WASHINGTON — Sen. Robert C. Byrd became history's longest-serving member of Congress on Wednesday, earning a formal salute from the Senate and President Barack Obama for his nearly 57 years of service.
"I've loved every precious minute of it," the frail West Virginia Democrat, who turns 92 on Friday, said during a day of floor tributes to him, and moments before the Senate passed a resolution marking the milestone.
Obama earlier in the day described the one-time segregationist as a touchstone for constitutional values and a role model to all lawmakers.
"Countless colleagues, myself included, have looked to him for advice, guidance and leadership over the years," Obama, who represented Illinois in the Senate, said in a statement. "He is one of the most steadfast defenders of the United States Constitution, and he never lets us forget the guiding values and principles that make our nation great."
As Tuesday became Wednesday, Byrd shattered the record for congressional service that had been set by Carl Hayden, D-Ariz., who served in the House and Senate from 1912 to 1969. Byrd began his career in Washington in 1952 with his election to the House, and his elevation six years later to the Senate.
"Because of those wonderful people in West Virginia, this foster son of an impoverished coal miner from the great hills of southern West Virginia has had the opportunity to walk with kings, to meet with prime ministers, and to debate with presidents," Byrd said.
He wept a few minutes later as he named his only regret - that his wife Erma, who died in 2006, was not there.
"But I know, yes I do," Byrd said tearfully, pointing a finger to the sky, "that she's smiling down from Heaven and reminding me not to get a big head."
Republicans were in their weekly health care meeting during Byrd's big moment, unaware that he was speaking or of the impending resolution vote, said a spokesman for Republican Leader Mitch McConnell of Kentucky.
Sen. Orrin Hatch of Utah was the first Republican to rush in as the three dozen Democrats assembled rose in a final standing ovation. McConnell, who had saluted Byrd's "astonishing" record of service in a floor speech earlier in the day, was next, followed by Republican Whip Jon Kyl of Arizona. All offered their congratulations and joined the line to shake Byrd's hand.
Byrd is accustomed to setting records.

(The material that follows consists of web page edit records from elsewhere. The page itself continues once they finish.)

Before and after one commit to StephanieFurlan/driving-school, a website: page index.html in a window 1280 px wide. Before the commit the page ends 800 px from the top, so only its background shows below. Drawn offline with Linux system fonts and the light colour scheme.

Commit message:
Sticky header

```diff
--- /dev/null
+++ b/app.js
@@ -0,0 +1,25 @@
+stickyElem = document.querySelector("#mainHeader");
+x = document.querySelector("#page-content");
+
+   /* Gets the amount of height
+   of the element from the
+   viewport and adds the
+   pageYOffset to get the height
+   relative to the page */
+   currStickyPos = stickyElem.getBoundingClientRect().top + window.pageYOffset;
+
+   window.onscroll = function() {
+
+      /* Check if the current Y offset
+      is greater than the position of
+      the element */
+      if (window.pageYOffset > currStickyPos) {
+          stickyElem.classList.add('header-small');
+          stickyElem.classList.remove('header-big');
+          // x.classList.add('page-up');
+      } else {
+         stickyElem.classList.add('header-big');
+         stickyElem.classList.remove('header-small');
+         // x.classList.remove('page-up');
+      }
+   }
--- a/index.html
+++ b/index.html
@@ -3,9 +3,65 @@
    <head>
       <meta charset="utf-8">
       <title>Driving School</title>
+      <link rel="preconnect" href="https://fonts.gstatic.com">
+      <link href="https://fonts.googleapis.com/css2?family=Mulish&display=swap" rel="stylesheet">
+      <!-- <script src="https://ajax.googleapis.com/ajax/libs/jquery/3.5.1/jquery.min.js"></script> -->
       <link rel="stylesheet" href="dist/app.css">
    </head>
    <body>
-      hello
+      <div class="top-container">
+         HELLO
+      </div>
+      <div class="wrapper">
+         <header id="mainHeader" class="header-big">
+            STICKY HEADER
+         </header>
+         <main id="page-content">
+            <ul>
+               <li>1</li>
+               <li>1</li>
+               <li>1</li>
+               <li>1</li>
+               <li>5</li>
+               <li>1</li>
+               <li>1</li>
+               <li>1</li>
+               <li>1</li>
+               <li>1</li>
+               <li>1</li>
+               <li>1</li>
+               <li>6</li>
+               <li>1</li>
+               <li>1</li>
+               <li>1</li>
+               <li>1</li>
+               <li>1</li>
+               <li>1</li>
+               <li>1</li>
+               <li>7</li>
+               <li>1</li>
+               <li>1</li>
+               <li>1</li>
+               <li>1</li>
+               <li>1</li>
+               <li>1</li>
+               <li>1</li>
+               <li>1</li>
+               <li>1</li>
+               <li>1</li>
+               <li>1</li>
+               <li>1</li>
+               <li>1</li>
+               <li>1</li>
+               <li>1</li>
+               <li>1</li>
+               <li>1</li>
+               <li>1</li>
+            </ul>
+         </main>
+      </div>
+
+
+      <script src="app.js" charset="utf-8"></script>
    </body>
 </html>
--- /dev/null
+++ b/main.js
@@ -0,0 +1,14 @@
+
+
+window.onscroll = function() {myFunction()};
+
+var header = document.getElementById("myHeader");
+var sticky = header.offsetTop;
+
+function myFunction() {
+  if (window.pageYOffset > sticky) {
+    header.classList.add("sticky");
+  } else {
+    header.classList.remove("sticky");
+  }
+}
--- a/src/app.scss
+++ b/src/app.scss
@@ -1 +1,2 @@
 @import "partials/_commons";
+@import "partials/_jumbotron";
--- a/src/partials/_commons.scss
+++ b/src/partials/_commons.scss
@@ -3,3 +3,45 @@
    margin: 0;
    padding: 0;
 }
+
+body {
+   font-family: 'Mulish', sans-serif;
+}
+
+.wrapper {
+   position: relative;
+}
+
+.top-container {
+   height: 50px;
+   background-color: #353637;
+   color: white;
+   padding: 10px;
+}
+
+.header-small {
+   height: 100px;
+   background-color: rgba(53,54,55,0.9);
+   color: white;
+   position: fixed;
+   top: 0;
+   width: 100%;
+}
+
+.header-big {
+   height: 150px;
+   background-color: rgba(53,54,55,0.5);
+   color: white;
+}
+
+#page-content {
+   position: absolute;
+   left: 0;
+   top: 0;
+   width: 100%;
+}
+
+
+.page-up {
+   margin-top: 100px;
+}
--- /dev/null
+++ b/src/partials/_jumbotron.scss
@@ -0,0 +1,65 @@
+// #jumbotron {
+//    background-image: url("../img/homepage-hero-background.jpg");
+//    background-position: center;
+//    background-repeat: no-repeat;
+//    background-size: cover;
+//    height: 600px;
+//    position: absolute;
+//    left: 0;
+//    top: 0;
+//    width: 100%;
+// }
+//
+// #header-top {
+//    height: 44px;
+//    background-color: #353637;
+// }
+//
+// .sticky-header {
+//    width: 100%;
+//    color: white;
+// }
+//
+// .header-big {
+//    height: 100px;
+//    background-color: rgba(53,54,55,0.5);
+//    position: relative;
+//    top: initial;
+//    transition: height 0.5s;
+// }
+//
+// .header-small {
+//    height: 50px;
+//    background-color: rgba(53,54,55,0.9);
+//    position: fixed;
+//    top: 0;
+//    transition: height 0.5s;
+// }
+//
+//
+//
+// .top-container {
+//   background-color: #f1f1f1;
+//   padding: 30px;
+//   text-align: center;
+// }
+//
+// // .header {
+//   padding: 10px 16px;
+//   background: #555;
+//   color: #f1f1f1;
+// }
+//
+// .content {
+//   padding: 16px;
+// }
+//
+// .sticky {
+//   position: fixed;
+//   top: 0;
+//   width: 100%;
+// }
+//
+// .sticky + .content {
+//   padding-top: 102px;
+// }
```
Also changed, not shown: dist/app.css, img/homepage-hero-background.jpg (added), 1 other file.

Since June 12, 2006, Byrd has been the longest-serving senator and later that year he was elected to an unprecedented ninth term. His colleagues have elected him to more leadership positions than any senator in history. He has cast more than 18,000 votes and, despite fragile health that has kept him from the Senate floor during much of this year, has a nearly 98 percent attendance record over the course of his career.
Which, by Byrd's count, has spanned 20,774 days.
"I am willing to risk predicting that many of the records set by Sen. Robert Byrd will never be passed," said Senate Majority Leader Harry Reid, D-Nev., in the first of a series of floor tributes Wednesday.
Byrd has served long enough for him to rescind positions that he once trumpeted, such as his opposition to the 1964 Civil Rights Act. He has voiced regret about joining the Ku Klux Klan a lifetime ago. He lived long enough to see and cheer the nation's first black president and to watch his one-time rival and later dear friend, Sen. Edward Kennedy, D-Mass., succumb to brain cancer.
Byrd remains a champion of "earmarks" – pet project spending that critics also call "pork." He's helped bring home to West Virginia $326 million for 2008 alone, according to Citizens Against Government Waste.
Though he no longer chairs the Appropriations Committee, he does head up a subcommittee. In October, after a season of illness and absence, Byrd personally managed a $44.1 billion spending agreement on security measures against natural disaster, terrorist attacks and other threats.
On the Net:
Sen. Robert Byrd: http://byrd.senate.gov